Garry Christian (lead vocals)
‘Born Again’ was the first of the four tracks they performed from the 1987 collection, with Garry Christian’s vocals sounding as strong as ever. ‘Forgotten Town’ and ‘Ideal World’ followed swiftly which definitely kept their audience engaged and singing along. The highlight of their set was definitely the elongated version of Gil Scott-Heron’s ‘The Bottle’ which saw Garry Christian jumping from the front of the stage to orchestrate the audience during the catchy sing-a-long chorus. Joey Ankrah and Neil Griffiths also got a good workout during the bridge.
Joey Ankrah (guitar/vocals)
Neil Griffiths (acoustic guitar/vocals)
The band returned to their eponymous album for ‘Hooverville’ yet another Top 30 hit from their heyday. The final track of The Christians’ impressive and vibrant set was their well received cover version of The Isley Brothers classic, ‘Harvest for the World’. Garry Christian synchronised the mass audience clapping, whilst raising his hands high above his head, clasping the tambourine he had been clutching for the duration of their set. With the locals fully contented with what they had heard, Garry, along with his fellow band members, took their bows, before the lead vocalist exclaimed, “Thank you Liverpool! Enjoy the rest of the evening!”
Garry Christian (lead vocals)

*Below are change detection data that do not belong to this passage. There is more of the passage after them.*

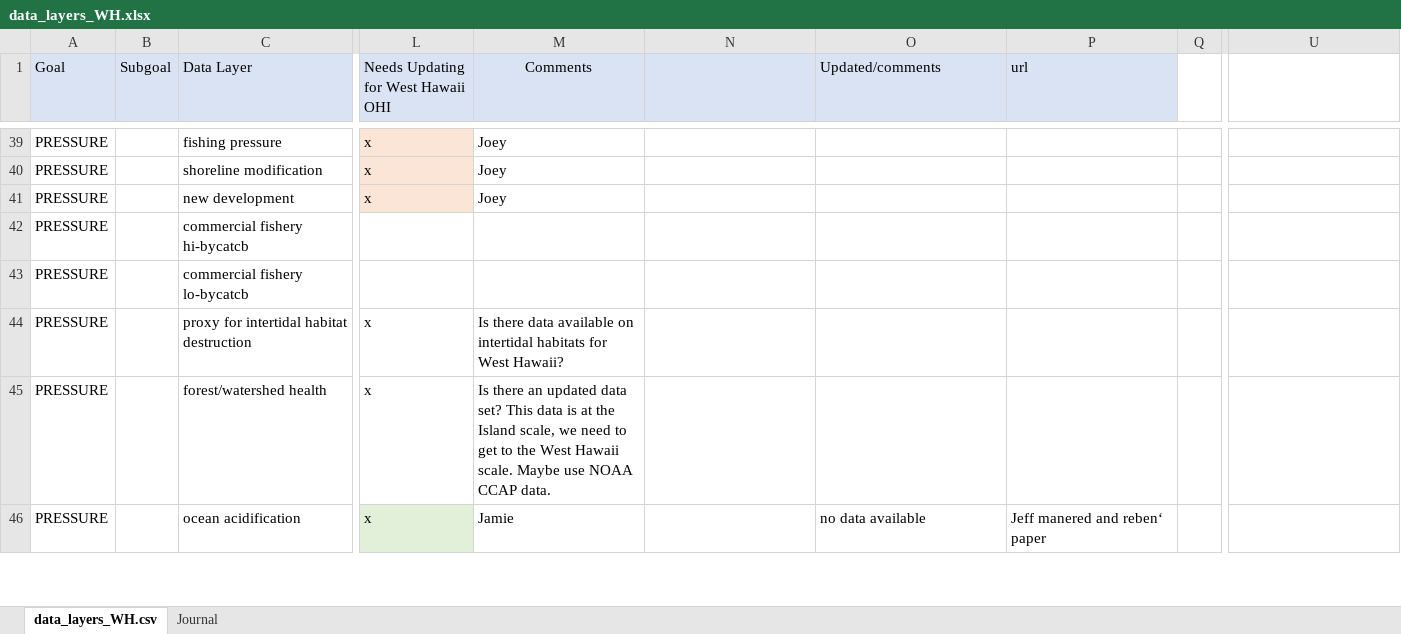
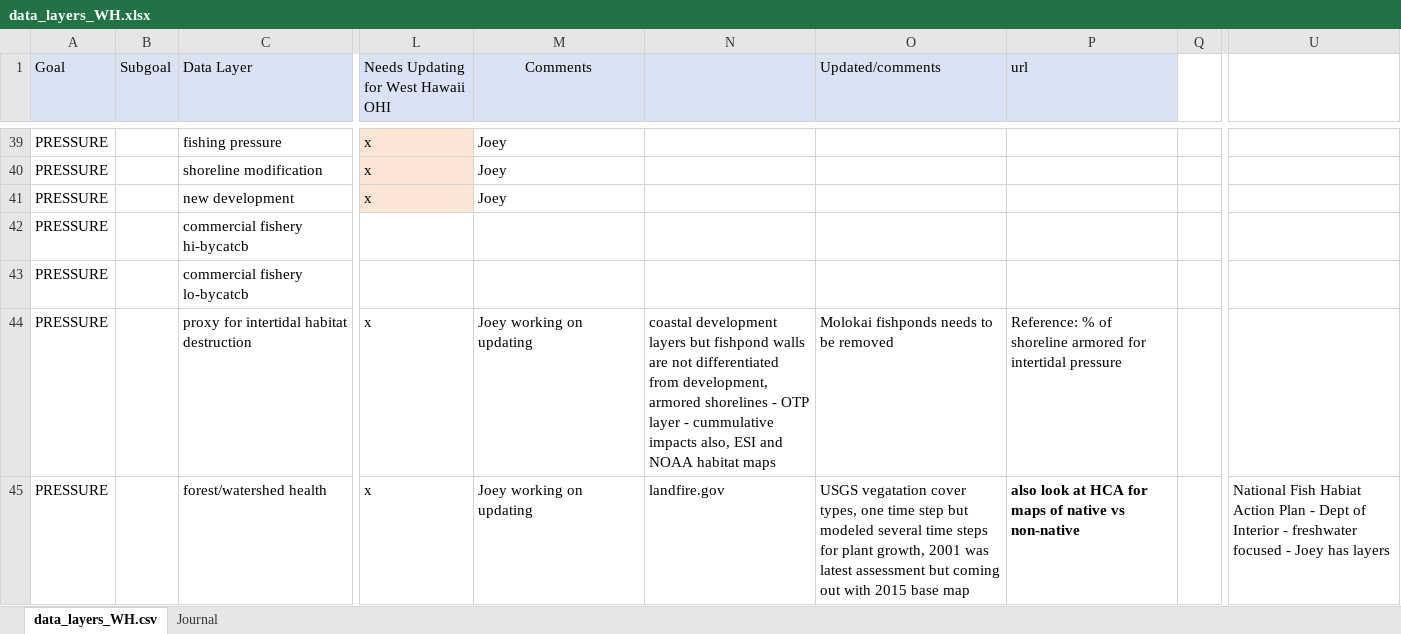
Before and after one commit to OHI-Science/whi, an Excel workbook: prep_whi/data_layers_WH.xlsx, sheet data_layers_WH.csv, drawn as a sheet; only a part is shown, gaps mark what is left out; the shorter side is filled out with more unchanged rows; values as stored, in another font and other column widths than the file's, no borders; the diff covers the shown part only; the diff names each change by its address in the sheet, - before the commit and + after, or states it on an @@ line.

Commit message:
updated cp habitat extent

```diff
--- a/prep_whi/data_layers_WH.xlsx (sheet data_layers_WH.csv)
+++ b/prep_whi/data_layers_WH.xlsx (sheet data_layers_WH.csv)
-M44 (Comments): Is there data available on intertidal habitats for West Hawaii?
+M44 (Comments): Joey working on updating
-N44: (empty)
+N44: coastal development layers but fishpond walls are not differentiated from development, armored shorelines - OTP layer - cummulative impacts also, ESI and NOAA habitat maps
-O44 (Updated/comments): (empty)
+O44 (Updated/comments): Molokai fishponds needs to be removed
-P44 (url): (empty)
+P44 (url): Reference: % of shoreline armored for intertidal pressure
-M45 (Comments): Is there an updated data set? This data is at the Island scale, we need to get to the West Hawaii scale. Maybe use NOAA CCAP data.
+M45 (Comments): Joey working on updating
-N45: (empty)
+N45: landfire.gov
-O45 (Updated/comments): (empty)
+O45 (Updated/comments): USGS vegatation cover types, one time step but modeled several time steps for plant growth, 2001 was latest assessment but coming out with 2015 base map
-P45 (url): (empty)
+P45 (url): also look at HCA for maps of native vs non-native
-U45: (empty)
+U45: National Fish Habiat Action Plan - Dept of Interior - freshwater focused - Joey has layers
```
Also changed, not shown: 1 added row, 39 edited cells and cell formats elsewhere in this sheet, sheet Journal, 6 other files.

L-R: Alan Weekes (guitar), Brian Edwards (sax), Patrick Anthony (trumpet), Drummie (vocals), Kenrick Rowe (drums), Kevin Sutherland (Keyboards), Tony ‘Gad’ Robinson (bass)
After a ten minute interval the ante was raised still further when Drummie and Tony “Gadd” Robinson, a.k.a. Aswad, sauntered onto the stage with their band and proceeded to permeate the particles within the vast St George’s Hall with some sweet Reggae music. It was evident that there was a vast majority of thirty and forty something’s in the audience that were keen and eager to see their idols perform live. Aswad’s discography dates back to the 1970s, and of the 12 tracks performed on this evening there was something for everybody.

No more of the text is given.